In Shadow of Assassination, Afghan & NATO Troops Launch Major Kandahar Firefight
According to an early-morning press release from ISAF, the NATO force in Afghanistan, Afghan troops supported by NATO forces have concluded a “five-day operation” north of Kandahar city that sounds major:
Directly contributing to the ongoing efforts of Hamkari security operations in Kandahar City and nearby districts, the five-day operation saw heavy fighting with one period of non-stop, close-quarter combat lasting the entire day and resulting in the death of a significant number of insurgents. Through this operation, the combined force dealt a major blow to more than 100 insurgents and their commanders. After days of intense operations, the combined force succeeded in taking all key positions in the region and forcing remaining insurgents to flee the area.
It’s unclear what a “major blow” this actually is. And it doesn’t appear that the force intends to hold the Shah Wali Kot area: “Afghan leaders from the combined force then met with members of the local community to plan ways the Government of the Islamic Republic of Afghanistan could assist them in keeping out the Taliban.” Apparently no civilians were injured. If so, that gives a sense of how secure the insurgents felt operating away from civilian cover.
While the timetable of the operation means that this wasn’t a retaliation for the assassination yesterday of a Kandahar district governor, the announcement of the operation occurs in its shadow.
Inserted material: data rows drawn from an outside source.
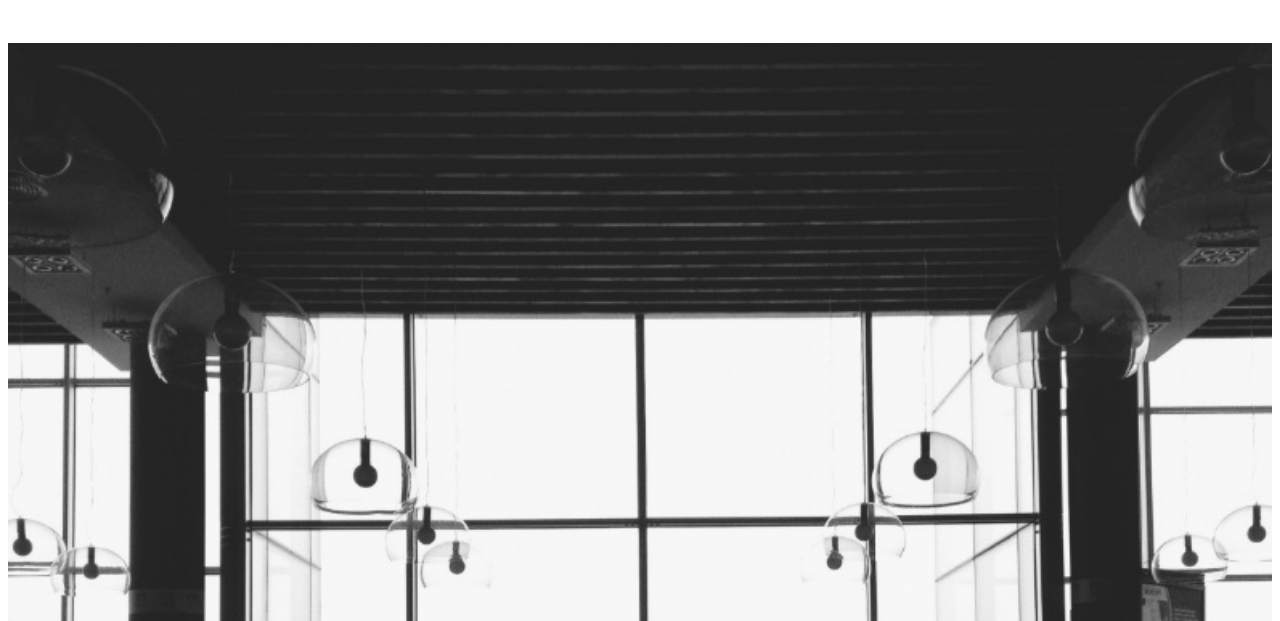
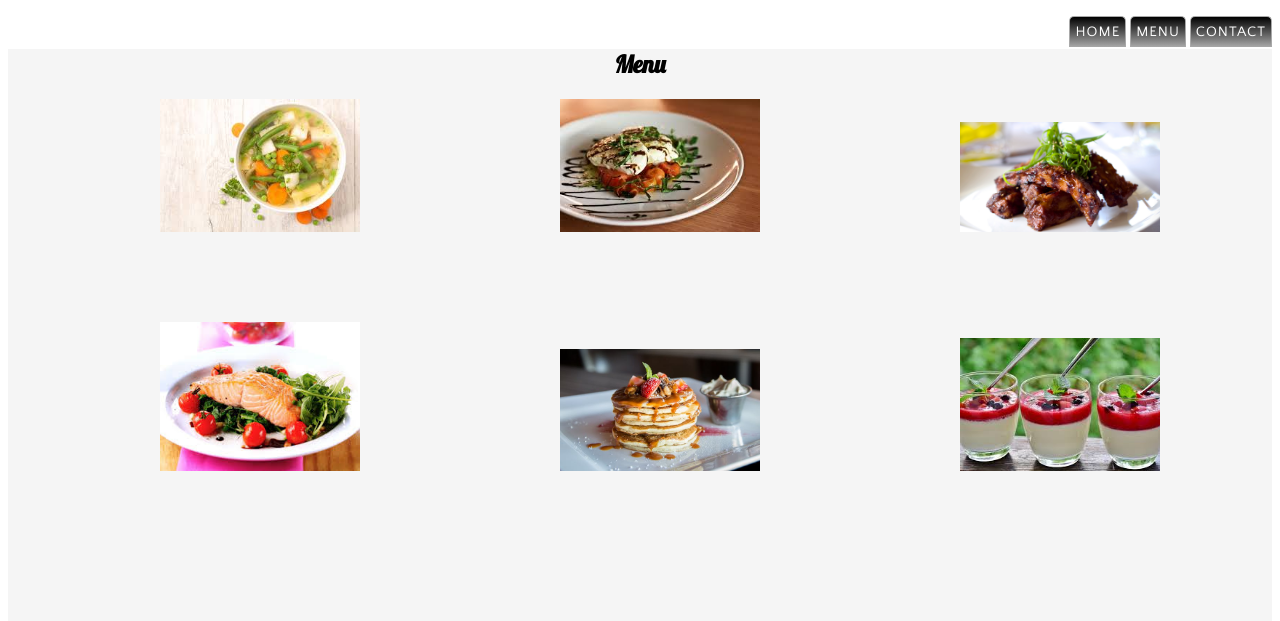
Before and after one commit to maxwelltmorgan/restaurant, a website built with webpack: page dist/index.html in a window 1280 px wide. Shown: the top 621 px of the page. Built offline with nearby package versions, Linux system fonts and the light colour scheme.

Commit message:
home.js complete menu.js updates

```diff
--- /dev/null
+++ b/src/contact.js
@@ -0,0 +1,18 @@
+const renderContact = () => {
+/*  const container = document.getElementById("content");
+  const div = document.createElement("div");
+  const title = document.createElement("h1");
+  const text = document.createElement("p");
+
+  text.innerHTML = "Find Us!"
+  title.innerHTML = "Take a right then a left then down the garage."
+
+  div.appendChild(title);
+  div.appendChild(text);
+  div.classList.add("contact");
+  container.appendChild(div);
+ */
+ console.log("got a contact");
+};
+
+export { renderContact }
--- a/src/index.css
+++ b/src/index.css
@@ -1,3 +1,29 @@
+.header {
+    margin-bottom: -44px;
+}
+
+.tabs {
+    text-align: right;
+    display: block;
+}
+
+.tab {
+    display: inline-block;
+    background-image: linear-gradient(black, darkgrey);
+    color: white;
+    border: 1px darkgrey solid;
+    border-bottom: none;
+    line-height: 20px;
+    border-top-left-radius: 5px;
+    border-top-right-radius: 5px;
+    padding: 5px;
+    font-family: 'Quattrocento Sans', sans-serif;
+    font-size: .9rem;
+    text-transform: uppercase;
+    letter-spacing: 1px;
+    margin-bottom: 1px;
+}
+
 .landing {
     background-image: url("/dining.jpg");
     background-size: cover;
@@ -19,3 +45,28 @@ p {
     font-size: 1.2rem;
     text-align: center;
 }
+
+.menu-container {
+    background-color: #F5F5F5;
+    height: 96vh;
+    width: 100%;
+    margin: 45px auto 0 auto;
+    text-align: center;
+    font-family: 'Lobster', cursive;
+}
+
+.menu-item {
+    width: 400px;
+    height: 200px;
+    display: inline-block;
+    font-family: 'Quattrocento Sans', sans-serif;
+}
+
+img {
+    width: 200px;
+    height: auto;
+    text-align: center;
+    margin-bottom: 0;
+    padding-bottom: 0;
+
+}
--- a/src/index.js
+++ b/src/index.js
@@ -1,3 +1,5 @@
 import { renderHome } from './home'
+import { renderContact } from './contact'
+import { renderMenu } from './menu'
 
-renderHome();
+renderMenu();
--- /dev/null
+++ b/src/menu.js
@@ -0,0 +1,31 @@
+const renderMenu = () => {
+  const container = document.getElementById("content");
+  const div = document.createElement("div");
+  const menuTitle = document.createElement("h2");
+  const menuList = document.createElement("ul");
+  menuList.classList.add("menu-list");
+
+  const recipes = ["soup","sandwich","salad","pasta","steak","desert"];
+  const recipeImages = ["soup.jpeg","salad.jpeg","steak.jpeg","fish.jpeg","pancakes.jpeg","desert.jpeg"];
+
+  menuTitle.innerHTML = "Menu"
+
+  for(let i = 0; i < recipes.length; i++){
+      let menuItem = document.createElement("li");
+      menuItem.classList.add("menu-item");
+//      menuItem.innerHTML = recipes[i];
+
+      let menuImage = document.createElement("img");
+      menuImage.src = recipeImages[i];
+      menuItem.appendChild(menuImage);
+
+      menuList.appendChild(menuItem);
+  };
+
+  div.appendChild(menuTitle);
+  div.appendChild(menuList);
+  div.classList.add("menu-container");
+  container.appendChild(div);
+};
+
+export { renderMenu }
```
Also changed, not shown: dist/bundle.js, dist/desert.jpeg (added), dist/fish.jpeg (added), dist/index.html, dist/pancakes.jpeg (added), dist/salad.jpeg (added), dist/soup.jpeg (added), dist/steak.jpeg (added).
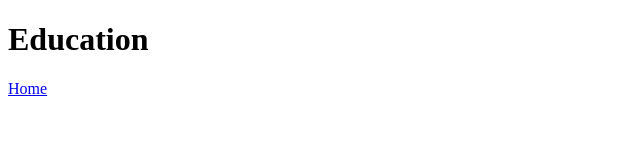
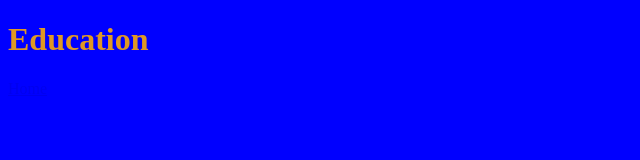
Before and after one commit to n2gearhead/n2gearhead.github.io, a plain HTML site: page education.html in a window 1280 px wide. Shown: the whole page, without its empty margins (0-640 px from the left). Drawn offline with Linux system fonts and the light colour scheme.

Commit message:
Add files via upload

```diff
--- a/education.html
+++ b/education.html
@@ -1,4 +1,5 @@
 <!DOCTYPE html>
+<link rel="Stylesheet" href="index.css">
 <html>
 	<head>
 		<title>Nathaniel - Education</title>
```
Also changed, not shown: experience.html (+1 -0 lines), involvement.html (+1 -0 lines).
And it underscores the intensity of the fight in and around Kandahar that Gen. David Petraeus and Michele Flournoy, the undersecretary of defense for policy, will resume testifying about in a few minutes before the Senate Armed Services Committee.